Exercise instructions: Please repeat the whole listing exactly, but leave the pictures out.

------------------------------

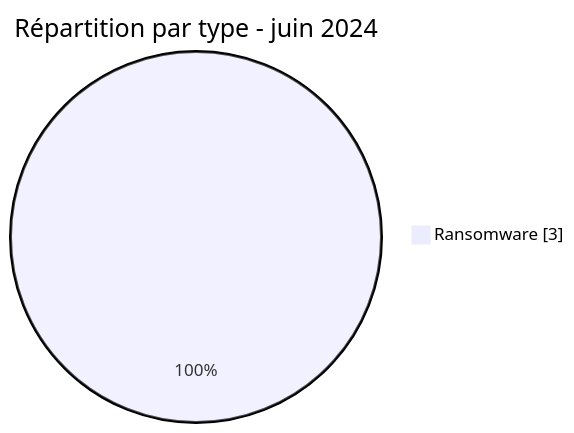
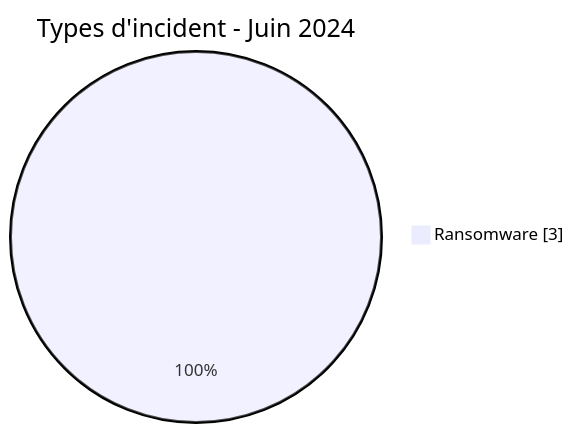
The first of 3 diagrams in CyberAttackAfrica/2024/06-june/README_FR.md (Hatchepsoute/AFRINTEL), drawn with Mermaid before and after one commit. The commit also changed other lines of this file and 60 other files, not shown here.

````diff
--- a/CyberAttackAfrica/2024/06-june/README_FR.md
+++ b/CyberAttackAfrica/2024/06-june/README_FR.md
@@ -48,5 +53,5 @@
 ```mermaid
 pie showData
-    title Répartition par type - juin 2024
+    title Types d'incident - Juin 2024
     "Ransomware" : 3
 ```
````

------------------------------

Task output:
The first of 3 diagrams in CyberAttackAfrica/2024/06-june/README_FR.md (Hatchepsoute/AFRINTEL), drawn with Mermaid before and after one commit. The commit also changed other lines of this file and 60 other files, not shown here.

````diff
--- a/CyberAttackAfrica/2024/06-june/README_FR.md
+++ b/CyberAttackAfrica/2024/06-june/README_FR.md
@@ -48,5 +53,5 @@
 ```mermaid
 pie showData
-    title Répartition par type - juin 2024
+    title Types d'incident - Juin 2024
     "Ransomware" : 3
 ```
````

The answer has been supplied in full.